ARLINGTON -- Leahsa Holcomb's breast cancer nightmare began in 2006, when she awoke one morning to find drops of dried blood on her pajama top. After having a milk duct removed, the Arlington woman said her doctor told her she was cancer free.But she wasn't.The next year, new tests revealed Holcomb had invasive breast cancer. She underwent a mastectomy and breast reconstruction, but while in the Dallas hospital Holcomb said she caught a virus that caused her to lose sight in one eye, hearing in one ear, and to suffer significant nerve damage that left her in a wheelchair.Although she recovered some of her sight and hearing, Holcomb struggled for months with the pain, weakness and dizziness caused by the surgery, chemotherapy, medication and constant treatments."By this time I was suicidal and depressed. I'm looking at spending the rest of my life in bed because I can't walk," Holcomb recalled.But nearly five years after her diagnosis, Holcomb, 58, can not only walk again but she regularly practices yoga and works to keep herself strong with cardio aerobics.She credits her happier, more active lifestyle largely to the support she has received from Texas Health Arlington Memorial Hospital's Nutrition, Exercise and Attitudes for Tomorrow program, or N.E.A.T. The free program, started at the hospital in 2008, is designed to help women like Holcomb cope with the effects of breast cancer and find emotional support among other survivors."We need each other," Holcomb said. "Every morning, when you say 'I have a pain. Is the cancer back?,' they understand that fear."Holcomb relied on a walker when she first joined the N.E.A.T. program but now has greater mobility after years of exercise, stretching and encouragement from fitness instructors like Beth Harrison.Harrison said watching the women bond and become emotionally and physically stronger after their mastectomies make her job so rewarding."That's a radical type of surgery. They feel they can't do much. We are here to tell them, "'Yes, you can,'" Harrison said.Patients who can barely raise their arms after surgery can regain their flexibility through yoga and other exercise classes offered by N.E.A.T., Harrison said."Studies have shown if you exercise, the reoccurrence of cancer is lessened," said Harrison, who added that emotional support is equally as important. "When you feel good emotionally, it helps you physically."It isn't unusual for women in the program to attend doctors' visits together or to offer comfort and companionship at one another's bedside when cancer treatments no longer work.Holcomb wears a bracelet with a bead in memory of each friend in the program she has lost over the years to cancer.The program, sponsored by the Texas Health Harris Methodist Foundation, is also offered at Texas Health Harris Methodist Hospital Hurst-Euless-Bedford. It is open to any woman who has or has had breast cancer.Susan Schrock, 817-709-7578Twitter: @susanschrock

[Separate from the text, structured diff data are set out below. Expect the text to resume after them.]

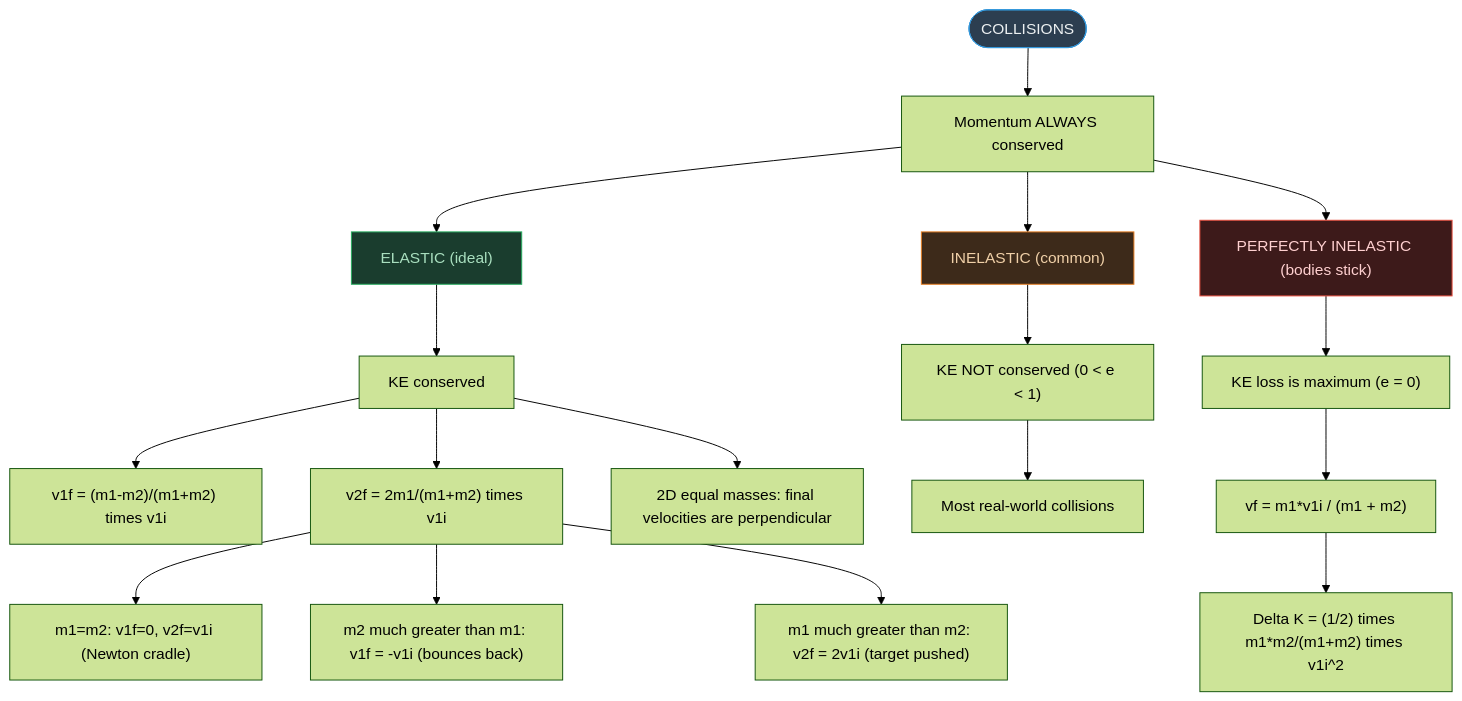
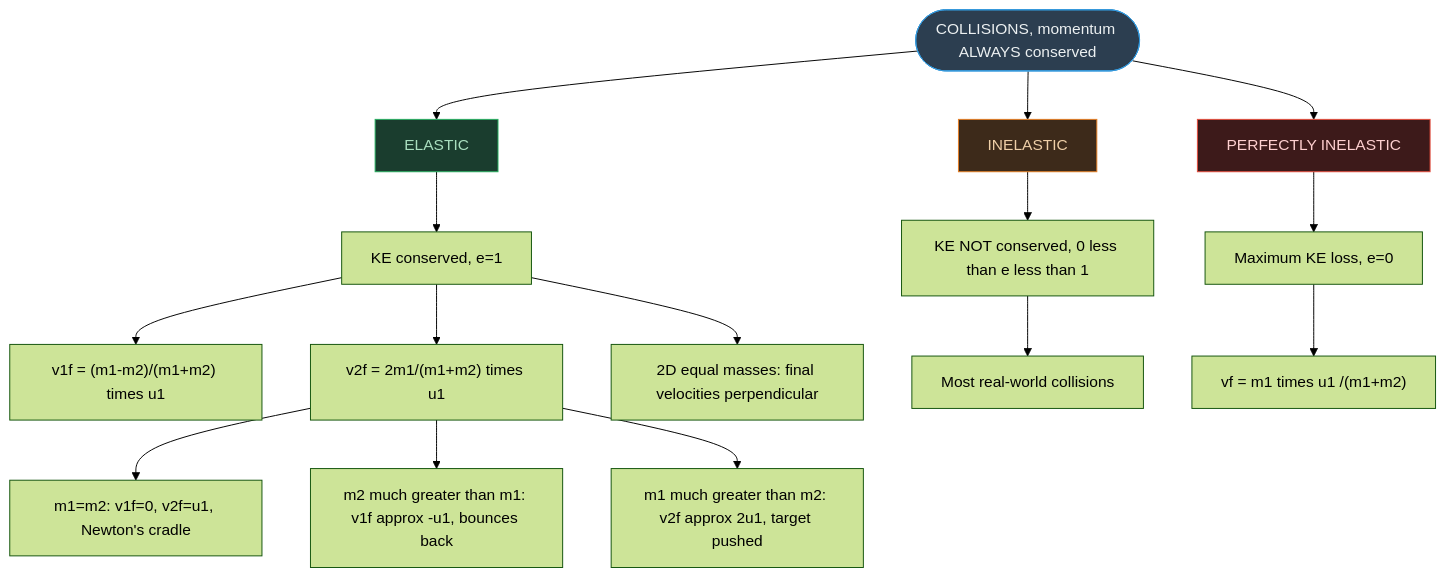
The seventh of 8 diagrams in AI-NOTES/PHYSICS/PHYSICS05-WORK_ENERGY_AND_POWER/PHYSICS05-WORK_ENERGY_AND_POWER-CNOTES.md (fsr-science/NCERT-Science), drawn with Mermaid (forest theme) before and after one commit. The commit also changed other lines of this file and 3 other files, not shown here.

````diff
--- a/AI-NOTES/PHYSICS/PHYSICS05-WORK_ENERGY_AND_POWER/PHYSICS05-WORK_ENERGY_AND_POWER-CNOTES.md
+++ b/AI-NOTES/PHYSICS/PHYSICS05-WORK_ENERGY_AND_POWER/PHYSICS05-WORK_ENERGY_AND_POWER-CNOTES.md
@@ -292,29 +398,26 @@
 ```mermaid
 flowchart TD
-    ROOT(["COLLISIONS"])
-    ROOT --> NOTE["Momentum ALWAYS conserved"]
+    ROOT(["COLLISIONS, momentum ALWAYS conserved"])
+    ROOT --> EL["ELASTIC"]
+    ROOT --> IN["INELASTIC"]
+    ROOT --> PI["PERFECTLY INELASTIC"]
 
-    NOTE --> EL["ELASTIC (ideal)"]
-    NOTE --> IN["INELASTIC (common)"]
-    NOTE --> PI["PERFECTLY INELASTIC (bodies stick)"]
+    EL --> EL1["KE conserved, e=1"]
+    EL1 --> EL2["v1f = (m1-m2)/(m1+m2) times u1"]
+    EL1 --> EL3["v2f = 2m1/(m1+m2) times u1"]
+    EL3 --> EL4["m1=m2: v1f=0, v2f=u1, Newton's cradle"]
+    EL3 --> EL5["m2 much greater than m1: v1f approx -u1, bounces back"]
+    EL3 --> EL6["m1 much greater than m2: v2f approx 2u1, target pushed"]
+    EL1 --> EL7["2D equal masses: final velocities perpendicular"]
 
-    EL --> EL1["KE conserved"]
-    EL1 --> EL2["v1f = (m1-m2)/(m1+m2) times v1i"]
-    EL1 --> EL3["v2f = 2m1/(m1+m2) times v1i"]
-    EL3 --> EL4["m1=m2: v1f=0, v2f=v1i (Newton cradle)"]
-    EL3 --> EL5["m2 much greater than m1: v1f = -v1i (bounces back)"]
-    EL3 --> EL6["m1 much greater than m2: v2f = 2v1i (target pushed)"]
-    EL1 --> EL7["2D equal masses: final velocities are perpendicular"]
-
-    IN --> IN1["KE NOT conserved (0 < e < 1)"]
+    IN --> IN1["KE NOT conserved, 0 less than e less than 1"]
     IN1 --> IN2["Most real-world collisions"]
 
-    PI --> PI1["KE loss is maximum (e = 0)"]
-    PI1 --> PI2["vf = m1*v1i / (m1 + m2)"]
-    PI2 --> PI3["Delta K = (1/2) times m1*m2/(m1+m2) times v1i^2"]
+    PI --> PI1["Maximum KE loss, e=0"]
+    PI1 --> PI2["vf = m1 times u1 /(m1+m2)"]
 
     style ROOT fill:#2c3e50,color:#ecf0f1,stroke:#3498db
     style EL fill:#1a3d2e,color:#a9dfbf,stroke:#27ae60
     style IN fill:#3d2a1a,color:#f0d0a8,stroke:#e67e22
     style PI fill:#3d1a1a,color:#ffd0d0,stroke:#e74c3c
 ```
````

For more information
For more information on how to enroll in the Arlington N.E.A.T. program, call 817-960-6705. To enroll in the H-E-B program, call 817-267-9191.